When the researchers turned up the heat, the polyps produced even more DMSP. Levels increased by 76 percent when the coral suffered in uncomfortably warm water.
Higher surface water temperatures threaten corals globally, along with declining water quality, ocean acidification, and other menaces. Coral die-offs could cause DMSP levels to spike at first and then crash.
ANALYSIS: Unprotected Coral Harbor Herpes
DMSP can serve as the seed, or nucleus, for cloud formation.
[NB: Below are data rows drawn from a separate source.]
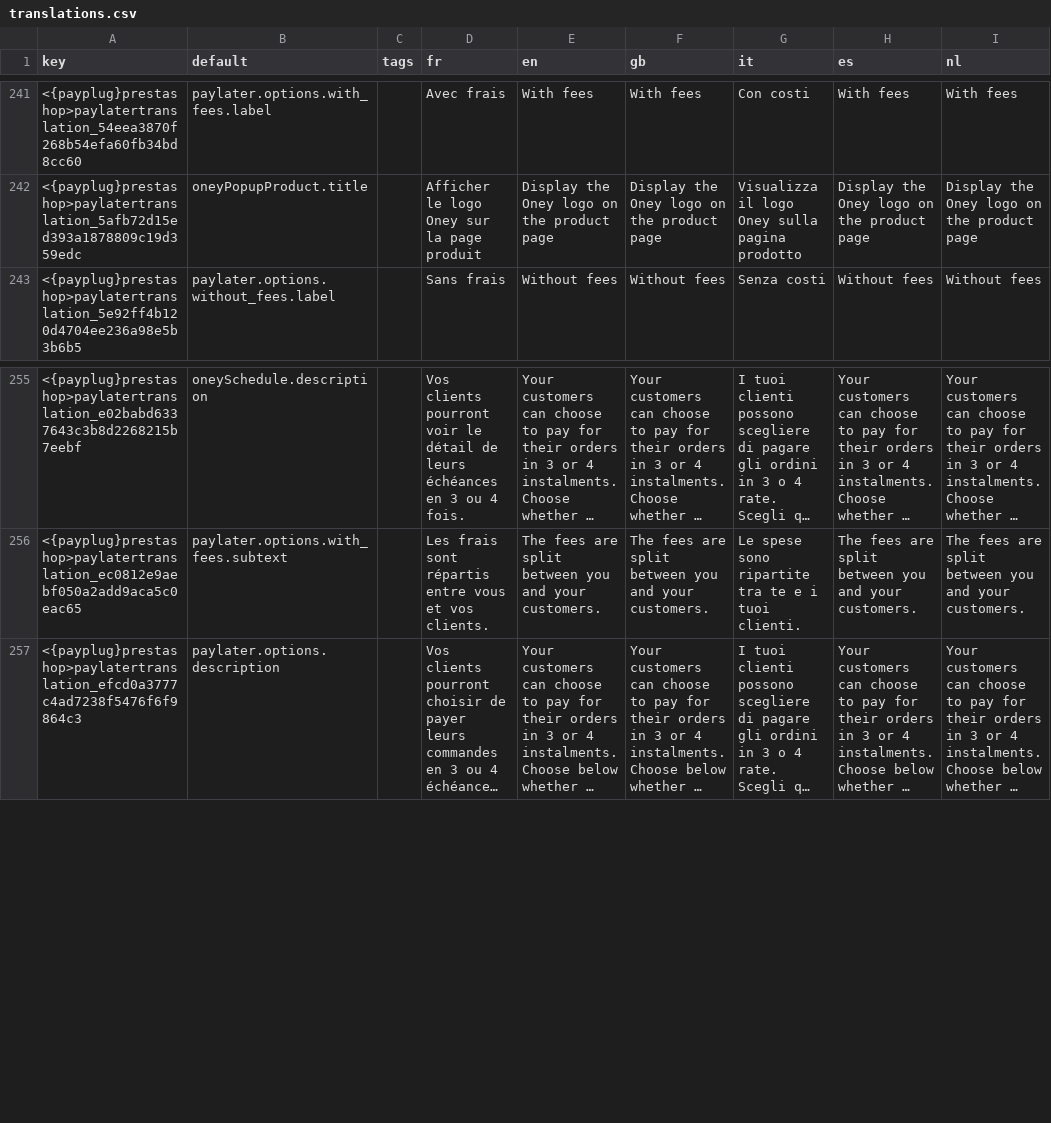
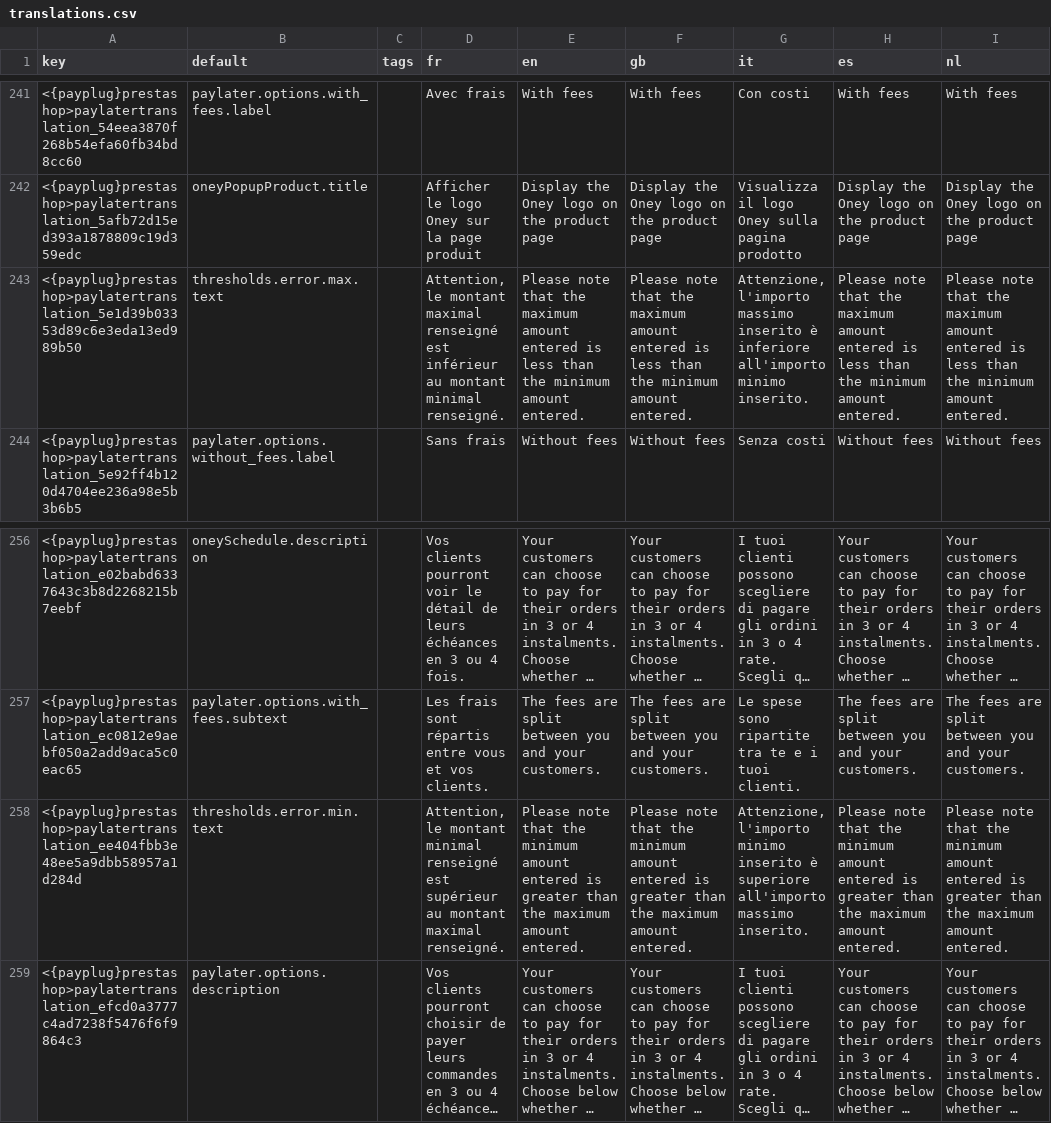
Before and after one commit to payplug/payplug-prestashop, a CSV file: dev/dist/payplug/translations.csv, drawn as a sheet; only a part is shown, gaps mark what is left out; long unchanged cells end in …; the diff names each change by its address in the sheet, - before the commit and + after, or states it on an @@ line.

Commit message:
fix: PRE-1805: fix oney thesholds error

```diff
--- a/dev/dist/payplug/translations.csv
+++ b/dev/dist/payplug/translations.csv
+row 243: <{payplug}prestashop>paylatertranslation_5e1d39b03353d89c6e3eda13ed989b50 | thresholds.error.max.text |  | Attention, le montant maximal renseigné est inférieur au montant minimal renseigné. | Please note that the maximum amount entered is less than the minimum amount entered. | Please note that the maximum amount entered is less than the minimum amount entered. | Attenzione, l'importo massimo inserito è inferiore all'importo minimo inserito. | Please note that the maximum amount entered is less than the minimum amount entered. | Please note that the maximum amount entered is less than the minimum amount entered.
+row 258: <{payplug}prestashop>paylatertranslation_ee404fbb3e48ee5a9dbb58957a1d284d | thresholds.error.min.text |  | Attention, le montant minimal renseigné est supérieur au montant maximal renseigné. | Please note that the minimum amount entered is greater than the maximum amount entered. | Please note that the minimum amount entered is greater than the maximum amount entered. | Attenzione, l'importo minimo inserito è superiore all'importo massimo inserito. | Please note that the minimum amount entered is greater than the maximum amount entered. | Please note that the minimum amount entered is greater than the maximum amount entered.
```
Also changed, not shown: 10 other files.
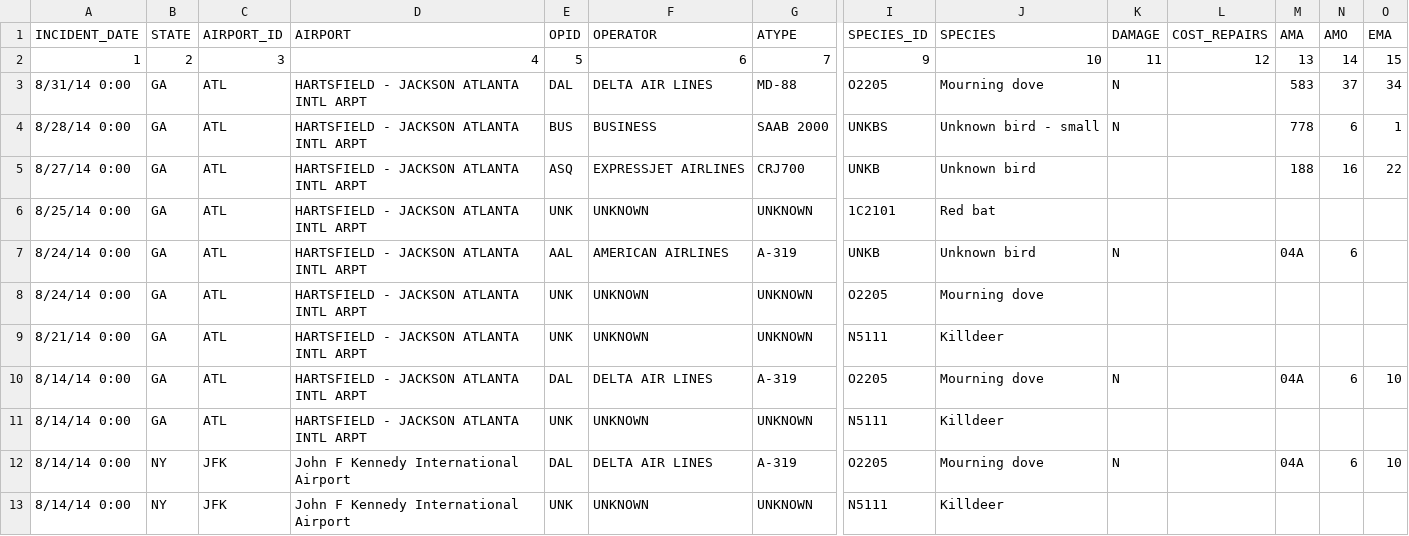
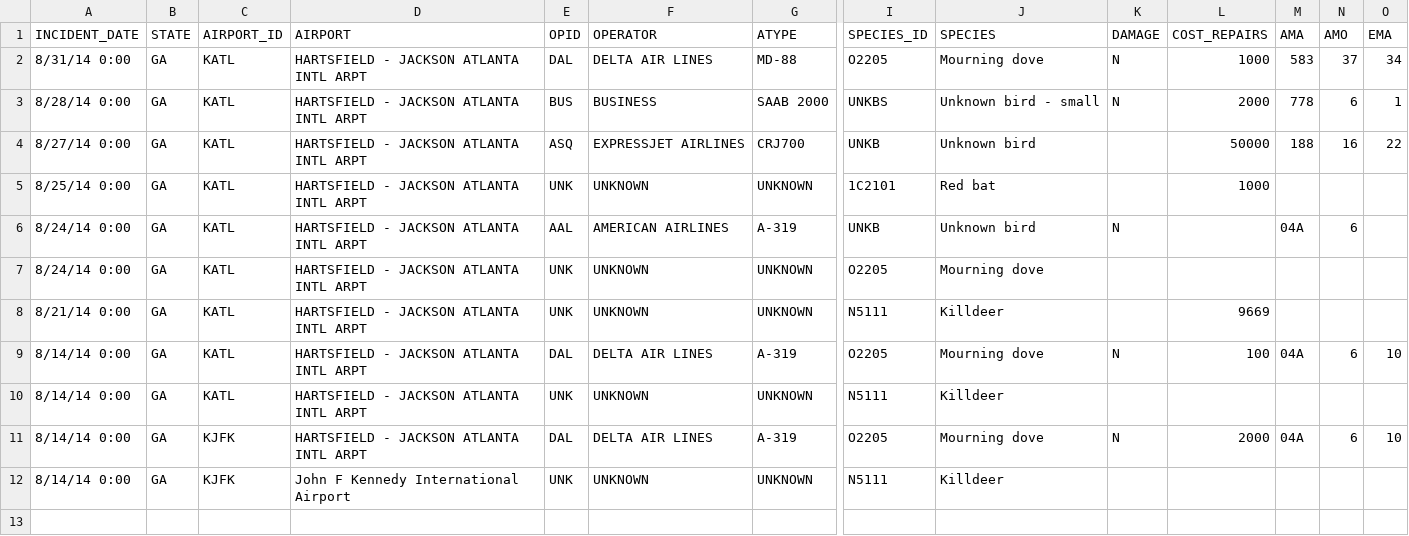
Before and after one commit to yhammoud/CS4460-Project, a CSV file: data/wildlifeSample.csv, drawn as a sheet; only a part is shown, gaps mark what is left out; removed rows and columns are numbered as before the commit, all else as after; rows hold the shown columns only; the diff names each change by its address in the sheet, - before the commit and + after, or states it on an @@ line.

```diff
--- a/data/wildlifeSample.csv
+++ b/data/wildlifeSample.csv
-row 2: 1 | 2 | 3 | 4 | 5 | 6 | 7 | 9 | 10 | 11 | 12 | 13 | 14 | 15
-C2:C10 (AIRPORT_ID): ATL
+C2:C10 (AIRPORT_ID): KATL
-L2 (COST_REPAIRS): (empty)
+L2 (COST_REPAIRS): 1000
-L3 (COST_REPAIRS): (empty)
+L3 (COST_REPAIRS): 2000
-L4 (COST_REPAIRS): (empty)
+L4 (COST_REPAIRS): 50000
-L5 (COST_REPAIRS): (empty)
+L5 (COST_REPAIRS): 1000
-L8 (COST_REPAIRS): (empty)
+L8 (COST_REPAIRS): 9669
-L9 (COST_REPAIRS): (empty)
+L9 (COST_REPAIRS): 100
-B11:B12 (STATE): NY
+B11:B12 (STATE): GA
-C11:C12 (AIRPORT_ID): JFK
+C11:C12 (AIRPORT_ID): KJFK
-D11 (AIRPORT): John F Kennedy International Airport
+D11 (AIRPORT): HARTSFIELD - JACKSON ATLANTA INTL ARPT
-L11 (COST_REPAIRS): (empty)
+L11 (COST_REPAIRS): 2000
```
Also changed, not shown: 4 other files.
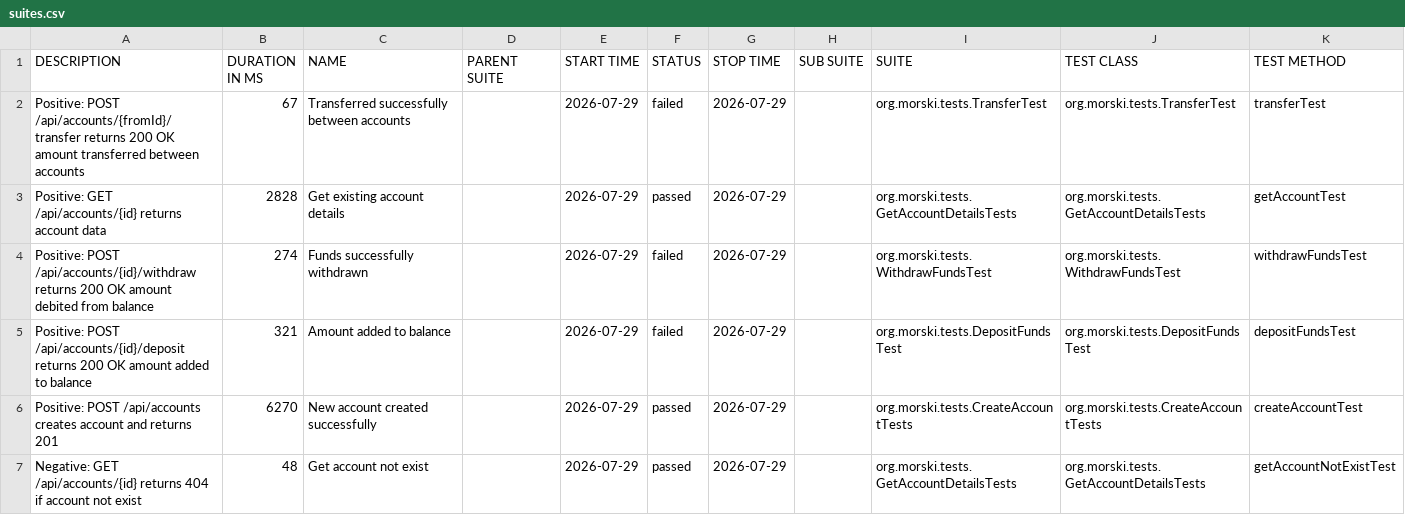
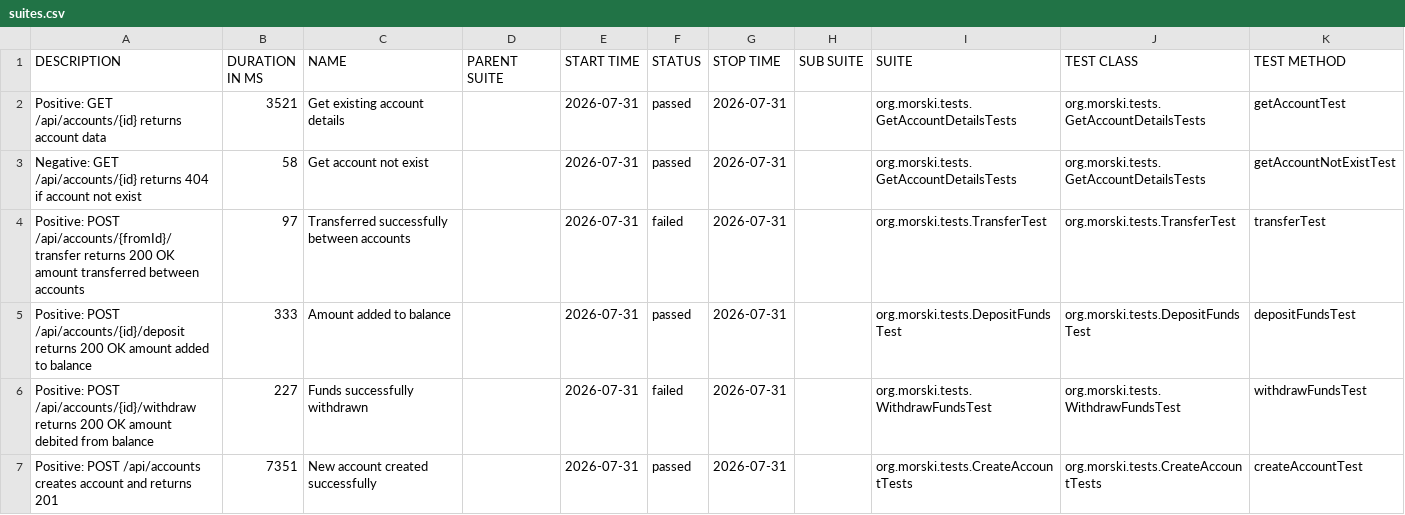
Before and after one commit to Viktorm-tech/demo-aqa-bank, a CSV file: allure-report/data/suites.csv, drawn as a sheet.

```diff
--- a/allure-report/data/suites.csv
+++ b/allure-report/data/suites.csv
@@ -1,7 +1,7 @@
 "DESCRIPTION","DURATION IN MS","NAME","PARENT SUITE","START TIME","STATUS","STOP TIME","SUB SUITE","SUITE","TEST CLASS","TEST METHOD"
-"Positive: POST /api/accounts/{fromId}/transfer returns 200 OK amount transferred between accounts","67","Transferred successfully between accounts","","2026-07-29","failed","2026-07-29","","org.morski.tests.TransferTest","org.morski.tests.TransferTest","transferTest"
-"Positive: GET /api/accounts/{id} returns account data","2828","Get existing account details","","2026-07-29","passed","2026-07-29","","org.morski.tests.GetAccountDetailsTests","org.morski.tests.GetAccountDetailsTests","getAccountTest"
-"Positive: POST /api/accounts/{id}/withdraw returns 200 OK amount debited from balance","274","Funds successfully withdrawn","","2026-07-29","failed","2026-07-29","","org.morski.tests.WithdrawFundsTest","org.morski.tests.WithdrawFundsTest","withdrawFundsTest"
-"Positive: POST /api/accounts/{id}/deposit returns 200 OK amount added to balance","321","Amount added to balance","","2026-07-29","failed","2026-07-29","","org.morski.tests.DepositFundsTest","org.morski.tests.DepositFundsTest","depositFundsTest"
-"Positive: POST /api/accounts creates account and returns 201","6270","New account created successfully","","2026-07-29","passed","2026-07-29","","org.morski.tests.CreateAccountTests","org.morski.tests.CreateAccountTests","createAccountTest"
-"Negative: GET /api/accounts/{id} returns 404 if account not exist","48","Get account not exist","","2026-07-29","passed","2026-07-29","","org.morski.tests.GetAccountDetailsTests","org.morski.tests.GetAccountDetailsTests","getAccountNotExistTest"
+"Positive: GET /api/accounts/{id} returns account data","3521","Get existing account details","","2026-07-31","passed","2026-07-31","","org.morski.tests.GetAccountDetailsTests","org.morski.tests.GetAccountDetailsTests","getAccountTest"
+"Negative: GET /api/accounts/{id} returns 404 if account not exist","58","Get account not exist","","2026-07-31","passed","2026-07-31","","org.morski.tests.GetAccountDetailsTests","org.morski.tests.GetAccountDetailsTests","getAccountNotExistTest"
+"Positive: POST /api/accounts/{fromId}/transfer returns 200 OK amount transferred between accounts","97","Transferred successfully between accounts","","2026-07-31","failed","2026-07-31","","org.morski.tests.TransferTest","org.morski.tests.TransferTest","transferTest"
+"Positive: POST /api/accounts/{id}/deposit returns 200 OK amount added to balance","333","Amount added to balance","","2026-07-31","passed","2026-07-31","","org.morski.tests.DepositFundsTest","org.morski.tests.DepositFundsTest","depositFundsTest"
+"Positive: POST /api/accounts/{id}/withdraw returns 200 OK amount debited from balance","227","Funds successfully withdrawn","","2026-07-31","failed","2026-07-31","","org.morski.tests.WithdrawFundsTest","org.morski.tests.WithdrawFundsTest","withdrawFundsTest"
+"Positive: POST /api/accounts creates account and returns 201","7351","New account created successfully","","2026-07-31","passed","2026-07-31","","org.morski.tests.CreateAccountTests","org.morski.tests.CreateAccountTests","createAccountTest"
```
Also changed, not shown: allure-report/data/behaviors.csv, 39 other files.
So alterations in levels of the chemical could influence cloud cover.
"Cloud production, especially in the tropics, is an important regulator of climate - because clouds shade the Earth and reflect much of the sun's heat back into space," said lead author Jean-Baptiste Raina, a marine scientist at AIMS, in a press release. "If fewer clouds are produced, less heat will be reflected - which ultimately will lead to warmer sea surface temperatures."
With warmer surface waters heat-stressing and ultimately bleaching corals, this could create a negative feedback loop with the potential to deodorize the ocean.